• [Problem requirements]:
Repeat the entries below exactly, pictures excluded.

• [Given records]:
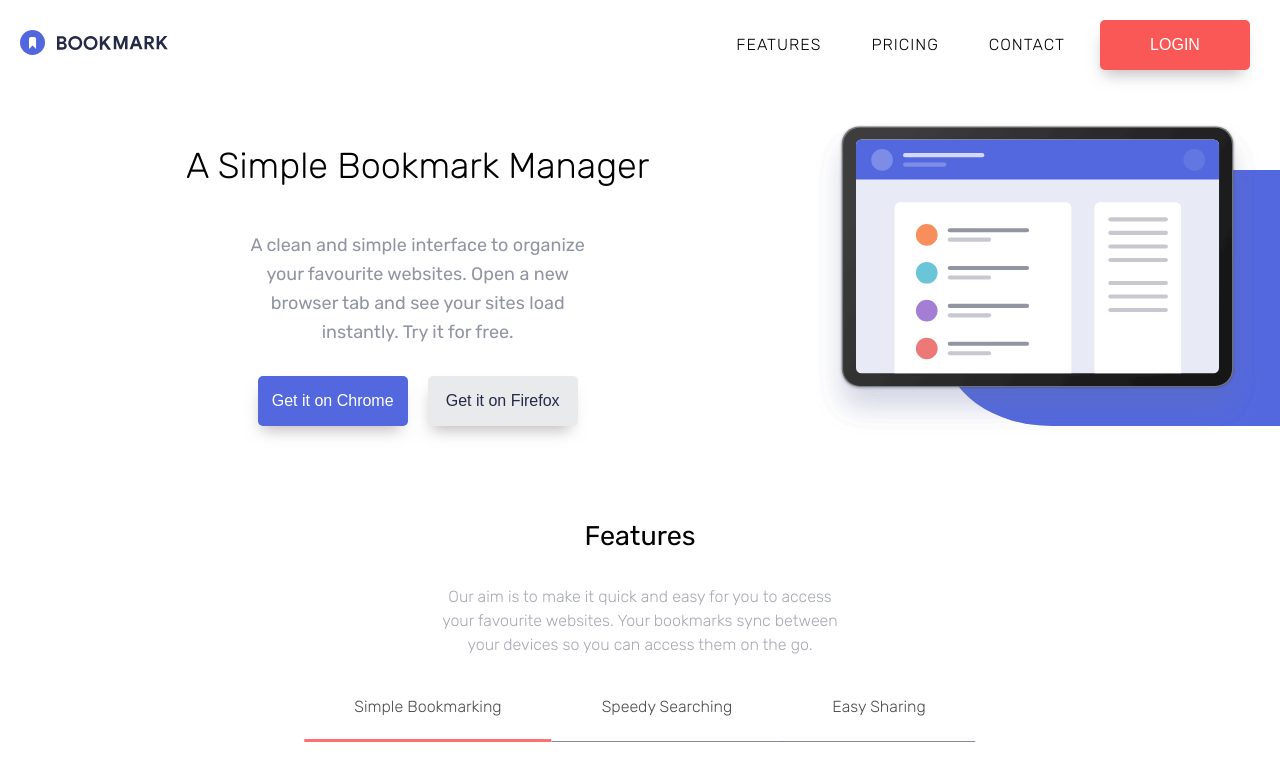
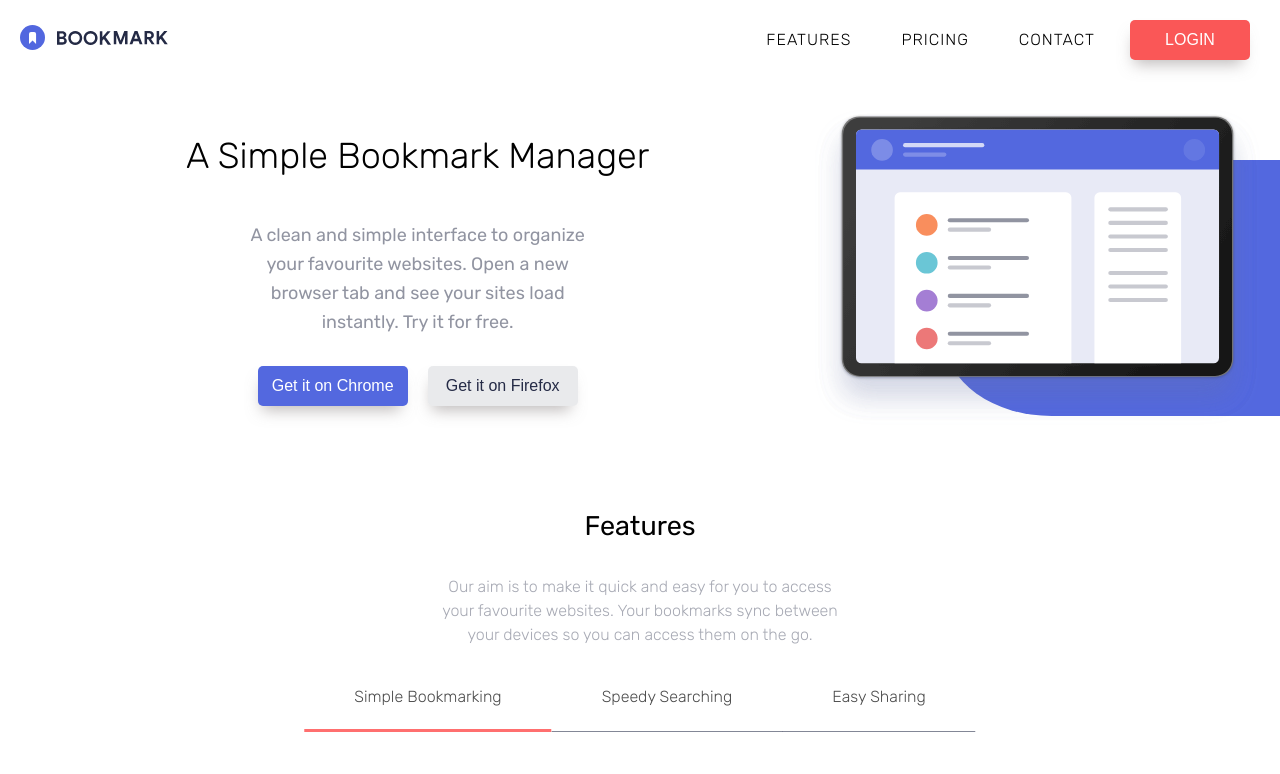
Before and after one commit to dmahely/bookmark-landing-page, a React app: page / in a window 1280 px wide. Shown: the top 774 px of the page. Built offline with nearby package versions, Linux system fonts and the light colour scheme.

Commit message:
Add red button component

```diff
--- a/src/components/Nav/Nav.js
+++ b/src/components/Nav/Nav.js
@@ -3,7 +3,7 @@ import "./Nav.css";
 import darkLogo from "../../../images/logo-bookmark-dark.svg";
 import whiteLogo from "../../../images/logo-bookmark-white.svg";
 import hamburgerIcon from "../../../images/icon-hamburger.svg";
-import { TextButton } from "../TextButton/TextButton";
+import { RedButton } from "../TextButton/RedButton";
 import twitterLogo from "../../../images/icon-twitter.svg";
 import facebookLogo from "../../../images/icon-facebook.svg";
 import closeIcon from "../../../images/icon-close.svg";
@@ -54,12 +54,7 @@ const Nav = () => {
           <a href="#" className="Nav--link">
             Contact
           </a>
-          <TextButton
-            text="LOGIN"
-            color="white"
-            backgroundColor="red"
-            size="m"
-          />
+          <RedButton text="LOGIN" />
         </div>
       </div>
 
--- /dev/null
+++ b/src/components/TextButton/RedButton.js
@@ -0,0 +1,12 @@
+import React from "react";
+import "./TextButton.css";
+
+const RedButton = ({ text, onClick }) => {
+  return (
+    <button className="TextButton--button RedButton--button" onClick={onClick}>
+      {text}
+    </button>
+  );
+};
+
+export { RedButton };
--- a/src/components/TextButton/TextButton.css
+++ b/src/components/TextButton/TextButton.css
@@ -3,15 +3,23 @@
   padding: 5px;
   border: none;
   border-radius: 5px;
-  height: 50px;
+  height: 40px;
   font-size: 16px;
   margin: 0 10px;
 }
 
 .TextButton--button:hover {
   cursor: pointer;
-  /* Needed to override the properties defined inline */
-  background-color: var(--white) !important;
-  color: var(--soft-blue) !important;
-  border: 1px solid var(--soft-blue) !important;
 }
+
+.RedButton--button {
+  color: var(--white);
+  background-color: var(--soft-red);
+  width: 120px;
+}
+
+.RedButton--button:hover {
+  background-color: var(--white);
+  color: var(--soft-red);
+  border: 1px solid var(--soft-red);
+}
```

• [Solution to this exercise]:
Before and after one commit to dmahely/bookmark-landing-page, a React app: page / in a window 1280 px wide. Shown: the top 774 px of the page. Built offline with nearby package versions, Linux system fonts and the light colour scheme.

Commit message:
Add red button component

```diff
--- a/src/components/Nav/Nav.js
+++ b/src/components/Nav/Nav.js
@@ -3,7 +3,7 @@ import "./Nav.css";
 import darkLogo from "../../../images/logo-bookmark-dark.svg";
 import whiteLogo from "../../../images/logo-bookmark-white.svg";
 import hamburgerIcon from "../../../images/icon-hamburger.svg";
-import { TextButton } from "../TextButton/TextButton";
+import { RedButton } from "../TextButton/RedButton";
 import twitterLogo from "../../../images/icon-twitter.svg";
 import facebookLogo from "../../../images/icon-facebook.svg";
 import closeIcon from "../../../images/icon-close.svg";
@@ -54,12 +54,7 @@ const Nav = () => {
           <a href="#" className="Nav--link">
             Contact
           </a>
-          <TextButton
-            text="LOGIN"
-            color="white"
-            backgroundColor="red"
-            size="m"
-          />
+          <RedButton text="LOGIN" />
         </div>
       </div>
 
--- /dev/null
+++ b/src/components/TextButton/RedButton.js
@@ -0,0 +1,12 @@
+import React from "react";
+import "./TextButton.css";
+
+const RedButton = ({ text, onClick }) => {
+  return (
+    <button className="TextButton--button RedButton--button" onClick={onClick}>
+      {text}
+    </button>
+  );
+};
+
+export { RedButton };
--- a/src/components/TextButton/TextButton.css
+++ b/src/components/TextButton/TextButton.css
@@ -3,15 +3,23 @@
   padding: 5px;
   border: none;
   border-radius: 5px;
-  height: 50px;
+  height: 40px;
   font-size: 16px;
   margin: 0 10px;
 }
 
 .TextButton--button:hover {
   cursor: pointer;
-  /* Needed to override the properties defined inline */
-  background-color: var(--white) !important;
-  color: var(--soft-blue) !important;
-  border: 1px solid var(--soft-blue) !important;
 }
+
+.RedButton--button {
+  color: var(--white);
+  background-color: var(--soft-red);
+  width: 120px;
+}
+
+.RedButton--button:hover {
+  background-color: var(--white);
+  color: var(--soft-red);
+  border: 1px solid var(--soft-red);
+}
```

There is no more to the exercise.